Men and women often dream of jetsetting around the world when they retire. Traveling the globe without worrying about timelines or what's going on back at the office is something many retirees reward themselves with after a life of hard work.
As liberating as world travel can be, retirees still must exercise caution when traveling abroad. The following are a few safety tips for retirees who are ready to make their dream retirements a reality by setting off for parts unknown.
* Stay in touch. Escapism is a big part of the attraction of travel for travelers young and old. But while you may want to avoid contact with the outside world on your travels, it's still necessary to stay in touch with your loved ones. Retirees who plan to take extended trips overseas should purchase an international mobile phone plan that allows them to use their phones regardless of what country they happen to be in. A quick text message to a son or daughter back home is all it takes to let your family know you are safe and having the time of your life. Work out a communication plan with your loved ones back home before departing, agreeing to contact them via phone call, email or Skype at least once per week for the duration of your trip. This is a good way to share your experiences and help your relatives rest easy knowing that you are safe.
* Don't store all of your important documents in one place. When traveling overseas, it can be convenient to keep important items like traveler's cheques, credit cards, passports, and identification in one place. However, storing all of your sensitive documents or financial items in one place is very risky, as a lost or stolen bag can leave you without identification or access to your funds. When traveling, couples should carry their own passports on their persons and split up credit cards and traveler's cheques. This way you still have access to your funds, and one of you still has identification should items be lost or stolen.

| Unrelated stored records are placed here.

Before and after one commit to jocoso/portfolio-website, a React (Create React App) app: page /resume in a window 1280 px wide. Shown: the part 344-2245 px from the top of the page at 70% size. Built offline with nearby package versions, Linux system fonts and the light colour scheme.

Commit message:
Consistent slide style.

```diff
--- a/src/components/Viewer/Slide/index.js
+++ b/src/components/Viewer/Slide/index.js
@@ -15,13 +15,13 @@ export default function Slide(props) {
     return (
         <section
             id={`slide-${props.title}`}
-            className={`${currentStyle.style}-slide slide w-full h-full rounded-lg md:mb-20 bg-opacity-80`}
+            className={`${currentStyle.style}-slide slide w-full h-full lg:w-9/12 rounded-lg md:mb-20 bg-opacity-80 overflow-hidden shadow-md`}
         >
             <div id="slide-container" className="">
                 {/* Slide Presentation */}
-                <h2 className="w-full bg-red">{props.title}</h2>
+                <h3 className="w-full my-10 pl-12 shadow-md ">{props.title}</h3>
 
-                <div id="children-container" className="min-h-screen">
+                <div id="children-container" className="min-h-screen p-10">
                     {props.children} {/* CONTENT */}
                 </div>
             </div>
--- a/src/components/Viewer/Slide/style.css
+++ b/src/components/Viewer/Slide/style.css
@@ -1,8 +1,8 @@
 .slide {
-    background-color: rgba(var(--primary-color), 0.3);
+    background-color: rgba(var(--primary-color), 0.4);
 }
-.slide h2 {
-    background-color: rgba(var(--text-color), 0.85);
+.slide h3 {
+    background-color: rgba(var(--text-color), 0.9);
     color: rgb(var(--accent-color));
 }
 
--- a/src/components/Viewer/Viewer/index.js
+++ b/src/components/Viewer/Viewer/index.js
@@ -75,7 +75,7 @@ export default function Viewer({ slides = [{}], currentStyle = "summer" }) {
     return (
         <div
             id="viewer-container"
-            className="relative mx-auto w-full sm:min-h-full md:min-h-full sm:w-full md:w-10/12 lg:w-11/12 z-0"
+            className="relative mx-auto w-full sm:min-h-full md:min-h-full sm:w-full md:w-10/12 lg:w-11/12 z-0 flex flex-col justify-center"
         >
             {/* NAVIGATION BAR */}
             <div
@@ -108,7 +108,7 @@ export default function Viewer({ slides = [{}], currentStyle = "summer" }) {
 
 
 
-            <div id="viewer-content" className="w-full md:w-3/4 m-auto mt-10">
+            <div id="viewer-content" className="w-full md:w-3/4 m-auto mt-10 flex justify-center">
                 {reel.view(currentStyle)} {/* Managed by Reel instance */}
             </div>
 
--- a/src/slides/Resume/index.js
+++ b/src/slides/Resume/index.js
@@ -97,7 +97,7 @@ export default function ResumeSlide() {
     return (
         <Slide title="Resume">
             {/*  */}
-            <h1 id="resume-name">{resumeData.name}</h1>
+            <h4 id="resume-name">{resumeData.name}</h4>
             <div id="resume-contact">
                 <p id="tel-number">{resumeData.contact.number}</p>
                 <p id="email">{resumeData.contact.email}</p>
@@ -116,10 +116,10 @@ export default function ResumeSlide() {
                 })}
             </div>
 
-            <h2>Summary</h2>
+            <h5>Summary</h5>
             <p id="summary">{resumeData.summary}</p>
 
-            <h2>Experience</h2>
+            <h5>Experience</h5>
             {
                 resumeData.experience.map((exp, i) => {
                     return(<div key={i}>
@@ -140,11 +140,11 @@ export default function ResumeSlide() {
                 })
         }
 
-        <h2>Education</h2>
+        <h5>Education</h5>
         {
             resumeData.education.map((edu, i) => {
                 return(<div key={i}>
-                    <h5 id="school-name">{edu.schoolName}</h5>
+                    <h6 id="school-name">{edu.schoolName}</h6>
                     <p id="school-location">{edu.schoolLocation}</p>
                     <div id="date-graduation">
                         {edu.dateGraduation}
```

* Do your homework. Unplanned day trips are common among travelers who have been traveling for long periods of time. While such jaunts can add an element of spontaneity to a trip, they also can be quite dangerous if travelers have not done their homework on a particular destination. You do not want to end up in a place where tourists are not welcome or frequent targets of criminals. In addition, you don't want to visit a city or town and know nothing of its customs or etiquette. For example, locals may react negatively to visitors who have ignored accepted local standards for attire. You can still make spontaneous trips, but make sure you gather some background information, be it from the Internet, locals where you are currently staying or the hotel concierge, on a given locale and its customs before visiting.
* Make sure your health will not be compromised. Retirees cannot travel in the same manner they did in the carefree days of their youth. Before traveling abroad, visit your physician and get a full physical. Refill any medications you will need during your trip, and speak with your physician about how to handle any medical emergencies while overseas. Carry your physician's name and telephone number with you at all times, so local medical professionals can contact him or her should you experience a medical emergency.
Once you have arrived at your destination, it's important that you continue to prioritize your health. Make sure the water is safe to drink before taking a sip, and investigate local cuisine to ensure it won't enflame any existing medical conditions you may have. The quality of medical care varies greatly across the globe, so you must prioritize your health whenever leaving the country and avoid anything that might put your health in jeopardy.
* Travel with friends or family if possible. If you have friends or family who also are retirees with time on their hands, organize a group trip abroad. Groups are less likely to be targeted by criminals than couples, and overseas trips with friends or family members can make trips overseas that much more memorable and enjoyable.
Overseas travel is a popular goal of men and women on the verge of retirement or those who have already called it a career. But safety must remain a priority when traveling abroad.